The British Take Root The Revolution In Government

The Dutch East India Company was an archetypal phenomenon of the mercantilist age that was characterised by the close identification of government and commercial enterprise. Such a relationship often resulted in confusion between public and private enterprises, between the revenue of the state and the income of its officials. Cape officials habitually augmented their salaries by holding a number of incompatible offices simul taneously. They collected the greater part of their salaries directly from fees paid for services rendered. Many ran private businesses on the side, and did not scruple to grant themselves substantial loans, contracts and monopolies, known as pachts.

The Cape elite was tiny, and officials, merchants and landowners were linked together by ties of blood and marriage to form a closed network. One example is that of the Burgher Senate, a self-perpetuating body of four members, which administered the affairs of Cape Town. It controlled the collection of taxes, which it assessed to its members’ own advantage and that of their friends, and also disposed of various other privileges, such as the licensing of butchers and bakers.

Greenmarket Square

Besides an administrative revolution, the colonial government after 1806 introduced British ideas about architecture, urban planning, dress, emblems, etiquette and many other aspects of the social order. At Greenmarket Square, the thatched Cape Dutch building next to the Town House, as drawn by C. D’Oyly (top), lost both its gable and thatch, as can be seen in the bottom painting by Thomas Bowler.

The networks of patronage and influence that dominated Cape Town were replicated on a smaller scale in the country districts. The landdrosts, district secretaries and Boards of Heemraden had considerable administrative powers in respect of finance, taxation and allocation of land and labour. These powers were selectively applied, and the Boards were often guilty of ‘a sacrifice of the public revenue, either in subservience to their own views, or to the interests of their neighbours’. Since revenue was unable to keep pace with expenditure, the early governors resorted to massive injections of paper money. ‘As to our finances, we are perfect bankrupts, and it is needless to conceal it,’ the Cape Colonial Secretary reported in 1825, ‘we have not enough to pay our own salaries.’

The Cape was not the only newly acquired colony in these desperate straits. Similar conditions also obtained in Mauritius and Sri Lanka, and in 1822 the British Government appointed a Commission of Eastern Inquiry. The commissioners were J. T. Bigge and W. Colebrooke. Few South Africans have ever heard of them, or of Lieutenant-Governor Richard Bourke under whom they worked. Nevertheless, it was these faceless bureaucrats who carried out a veritable ‘revolution in government’ which finally ‘cast off the old skin’ of the VOC era and remodelled the Cape in the British image as best they could.

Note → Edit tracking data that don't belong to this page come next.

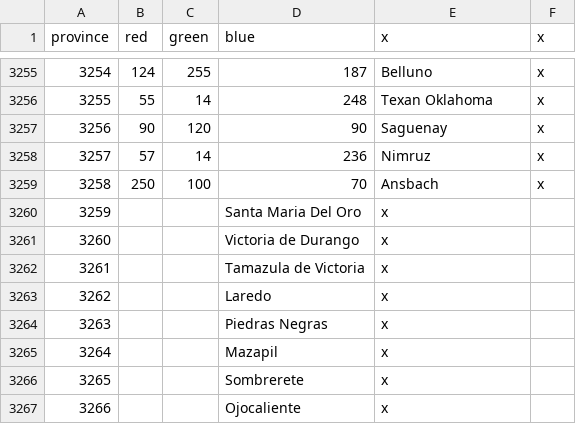
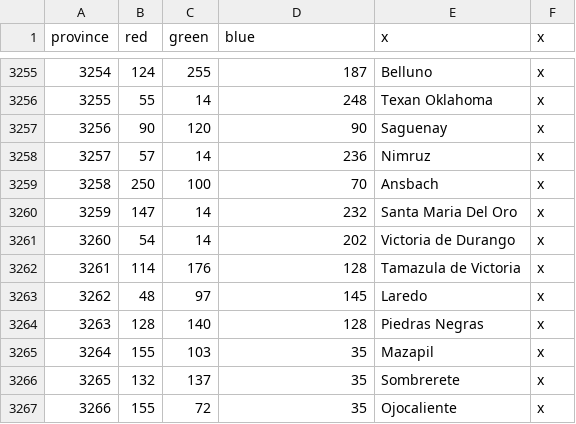
Before and after one commit to Char3/A-Stronger-Revolution, a CSV file: A Stronger Revolution/map/definition.csv, drawn as a sheet; only a part is shown, gaps mark what is left out; the diff covers the shown part only.

```diff
--- a/A Stronger Revolution/map/definition.csv
+++ b/A Stronger Revolution/map/definition.csv
@@ -3259,9 +3259,9 @@ province;red;green;blue;x;x
 3258;250;100;70;Ansbach;x
-3259;;;Santa Maria Del Oro;x
-3260;;;Victoria de Durango;x
-3261;;;Tamazula de Victoria;x
-3262;;;Laredo;x
-3263;;;Piedras Negras;x
-3264;;;Mazapil;x
-3265;;;Sombrerete;x
-3266;;;Ojocaliente;x
+3259;147;14;232;Santa Maria Del Oro;x
+3260;54;14;202;Victoria de Durango;x
+3261;114;176;128;Tamazula de Victoria;x
+3262;48;97;145;Laredo;x
+3263;128;140;128;Piedras Negras;x
+3264;155;103;35;Mazapil;x
+3265;132;137;35;Sombrerete;x
+3266;155;72;35;Ojocaliente;x
```
Also changed, not shown: 98 edited cells elsewhere in this file, 2 other files.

The first task of the commissioners was to create an independent legal system that could guard against both arbitrary misuse of power and corruption within the ranks of the administration. A new Supreme Court was therefore instituted, headed by a chief justice and attorney-general sent out from Britain. All future judges had to be chosen from the British bar, and all Cape lawyers were required to take their degrees in Britain. The language of the courts was changed to English and the jury system was introduced. Associated with the introduction of an impartial judicial system was the introduction of a more efficient and honest civil service capable of withstanding the temptations of government patronage. Public officials were no longer allowed to hold more than one office, and they were forbidden to collect their salaries in the form of cash fees for services rendered. Strongholds of the old Cape elite, such as the Burgher Senate and the Orphan Chamber, were reformed or closed down. Resident magistrates took over judicial duties from the landdrosts of the country districts, and civil commissioners took over the collection of taxes, the keeping of accounts and the allocation of land. Ordinance 33 of 1827 did away with the old Boards of Heemraden altogether.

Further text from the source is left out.